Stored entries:
= Beginning of Section =

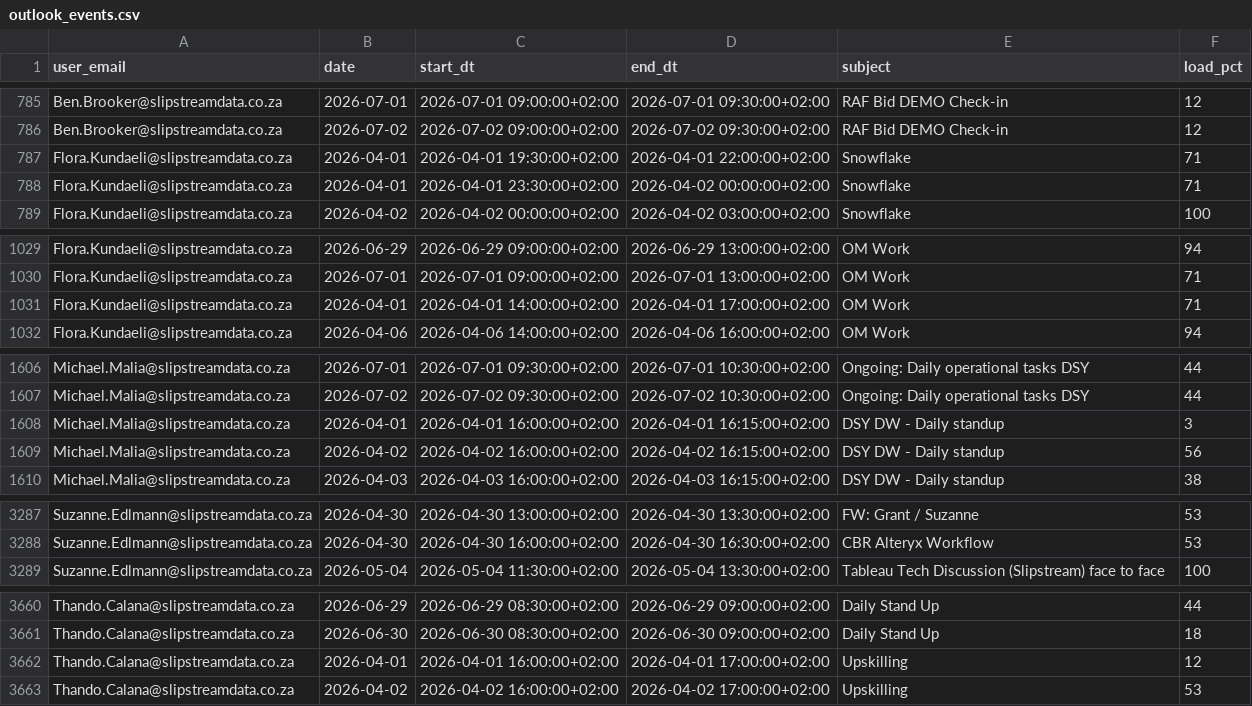
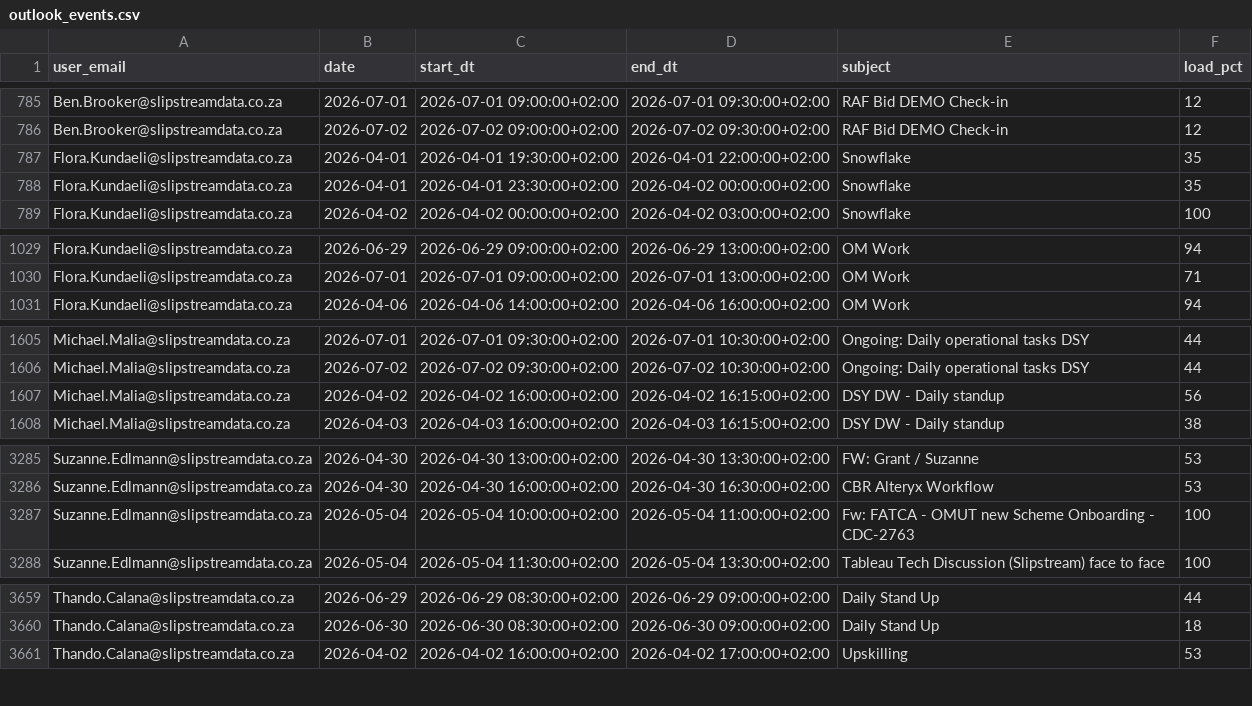
Before and after one commit to ThandoCalana/resource_scheduling, a CSV file: Schedule/outlook_events.csv, drawn as a sheet; only a part is shown, gaps mark what is left out.

Commit message:
Added new Outlook data at 2026-04-30 16:26:41

```diff
--- a/Schedule/outlook_events.csv
+++ b/Schedule/outlook_events.csv
@@ -786,4 +786,4 @@ Ben.Brooker@slipstreamdata.co.za,2026-07-01,2026-07-01 09:00:00+02:00,2026-07-01
 Ben.Brooker@slipstreamdata.co.za,2026-07-02,2026-07-02 09:00:00+02:00,2026-07-02 09:30:00+02:00,RAF Bid DEMO Check-in,12
-Flora.Kundaeli@slipstreamdata.co.za,2026-04-01,2026-04-01 19:30:00+02:00,2026-04-01 22:00:00+02:00,Snowflake,71
-Flora.Kundaeli@slipstreamdata.co.za,2026-04-01,2026-04-01 23:30:00+02:00,2026-04-02 00:00:00+02:00,Snowflake,71
+Flora.Kundaeli@slipstreamdata.co.za,2026-04-01,2026-04-01 19:30:00+02:00,2026-04-01 22:00:00+02:00,Snowflake,35
+Flora.Kundaeli@slipstreamdata.co.za,2026-04-01,2026-04-01 23:30:00+02:00,2026-04-02 00:00:00+02:00,Snowflake,35
 Flora.Kundaeli@slipstreamdata.co.za,2026-04-02,2026-04-02 00:00:00+02:00,2026-04-02 03:00:00+02:00,Snowflake,100
@@ -1030,3 +1030,2 @@ Flora.Kundaeli@slipstreamdata.co.za,2026-06-29,2026-06-29 09:00:00+02:00,2026-06
 Flora.Kundaeli@slipstreamdata.co.za,2026-07-01,2026-07-01 09:00:00+02:00,2026-07-01 13:00:00+02:00,OM Work,71
-Flora.Kundaeli@slipstreamdata.co.za,2026-04-01,2026-04-01 14:00:00+02:00,2026-04-01 17:00:00+02:00,OM Work,71
 Flora.Kundaeli@slipstreamdata.co.za,2026-04-06,2026-04-06 14:00:00+02:00,2026-04-06 16:00:00+02:00,OM Work,94
@@ -1607,3 +1606,2 @@ Michael.Malia@slipstreamdata.co.za,2026-07-01,2026-07-01 09:30:00+02:00,2026-07-
 Michael.Malia@slipstreamdata.co.za,2026-07-02,2026-07-02 09:30:00+02:00,2026-07-02 10:30:00+02:00,Ongoing: Daily operational tasks DSY,44
-Michael.Malia@slipstreamdata.co.za,2026-04-01,2026-04-01 16:00:00+02:00,2026-04-01 16:15:00+02:00,DSY DW - Daily standup,3
 Michael.Malia@slipstreamdata.co.za,2026-04-02,2026-04-02 16:00:00+02:00,2026-04-02 16:15:00+02:00,DSY DW - Daily standup,56
@@ -3288,2 +3286,3 @@ Suzanne.Edlmann@slipstreamdata.co.za,2026-04-30,2026-04-30 13:00:00+02:00,2026-0
 Suzanne.Edlmann@slipstreamdata.co.za,2026-04-30,2026-04-30 16:00:00+02:00,2026-04-30 16:30:00+02:00,CBR Alteryx Workflow,53
+Suzanne.Edlmann@slipstreamdata.co.za,2026-05-04,2026-05-04 10:00:00+02:00,2026-05-04 11:00:00+02:00,Fw: FATCA - OMUT new Scheme Onboarding - CDC-2763,100
 Suzanne.Edlmann@slipstreamdata.co.za,2026-05-04,2026-05-04 11:30:00+02:00,2026-05-04 13:30:00+02:00,Tableau Tech Discussion (Slipstream) face to face,100
@@ -3661,3 +3660,2 @@ Thando.Calana@slipstreamdata.co.za,2026-06-29,2026-06-29 08:30:00+02:00,2026-06-
 Thando.Calana@slipstreamdata.co.za,2026-06-30,2026-06-30 08:30:00+02:00,2026-06-30 09:00:00+02:00,Daily Stand Up,18
-Thando.Calana@slipstreamdata.co.za,2026-04-01,2026-04-01 16:00:00+02:00,2026-04-01 17:00:00+02:00,Upskilling,12
 Thando.Calana@slipstreamdata.co.za,2026-04-02,2026-04-02 16:00:00+02:00,2026-04-02 17:00:00+02:00,Upskilling,53
```
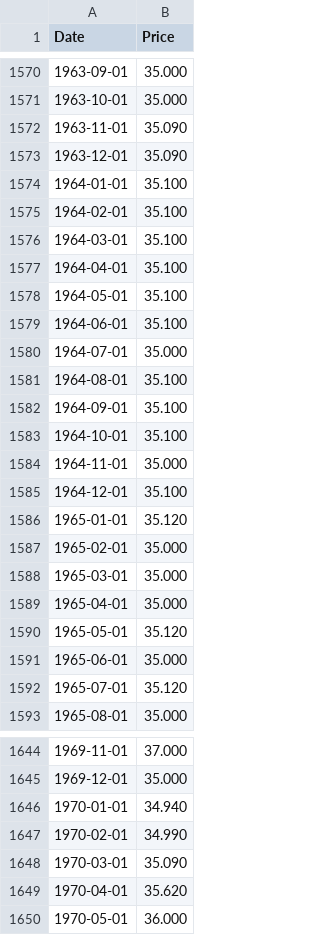
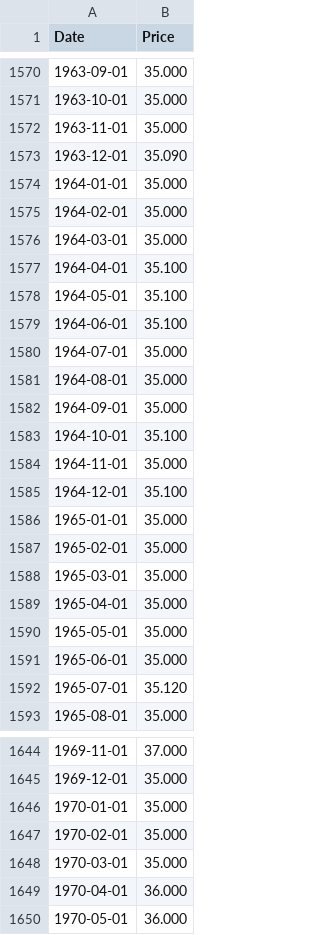
Before and after one commit to Hancullen/gold-prices, a CSV file: data/monthly-processed.csv, drawn as a sheet; only a part is shown, gaps mark what is left out; the diff covers the shown part only.

```diff
--- a/data/monthly-processed.csv
+++ b/data/monthly-processed.csv
@@ -1571,7 +1571,7 @@ Date,Price
 1963-10-01,35.000
-1963-11-01,35.090
+1963-11-01,35.000
 1963-12-01,35.090
-1964-01-01,35.100
-1964-02-01,35.100
-1964-03-01,35.100
+1964-01-01,35.000
+1964-02-01,35.000
+1964-03-01,35.000
 1964-04-01,35.100
@@ -1580,4 +1580,4 @@ Date,Price
 1964-07-01,35.000
-1964-08-01,35.100
-1964-09-01,35.100
+1964-08-01,35.000
+1964-09-01,35.000
 1964-10-01,35.100
@@ -1585,3 +1585,3 @@ Date,Price
 1964-12-01,35.100
-1965-01-01,35.120
+1965-01-01,35.000
 1965-02-01,35.000
@@ -1589,3 +1589,3 @@ Date,Price
 1965-04-01,35.000
-1965-05-01,35.120
+1965-05-01,35.000
 1965-06-01,35.000
@@ -1645,6 +1645,6 @@ Date,Price
 1969-12-01,35.000
-1970-01-01,34.940
-1970-02-01,34.990
-1970-03-01,35.090
-1970-04-01,35.620
+1970-01-01,35.000
+1970-02-01,35.000
+1970-03-01,35.000
+1970-04-01,36.000
 1970-05-01,36.000
```
Also changed, not shown: 1 added row and 93 edited cells elsewhere in this file, data/monthly.csv, 2 other files.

= End of Section =

Set apart and copy each line of the records that holds the word "standup".

-Michael.Malia@slipstreamdata.co.za,2026-04-01,2026-04-01 16:00:00+02:00,2026-04-01 16:15:00+02:00,DSY DW - Daily standup,3
 Michael.Malia@slipstreamdata.co.za,2026-04-02,2026-04-02 16:00:00+02:00,2026-04-02 16:15:00+02:00,DSY DW - Daily standup,56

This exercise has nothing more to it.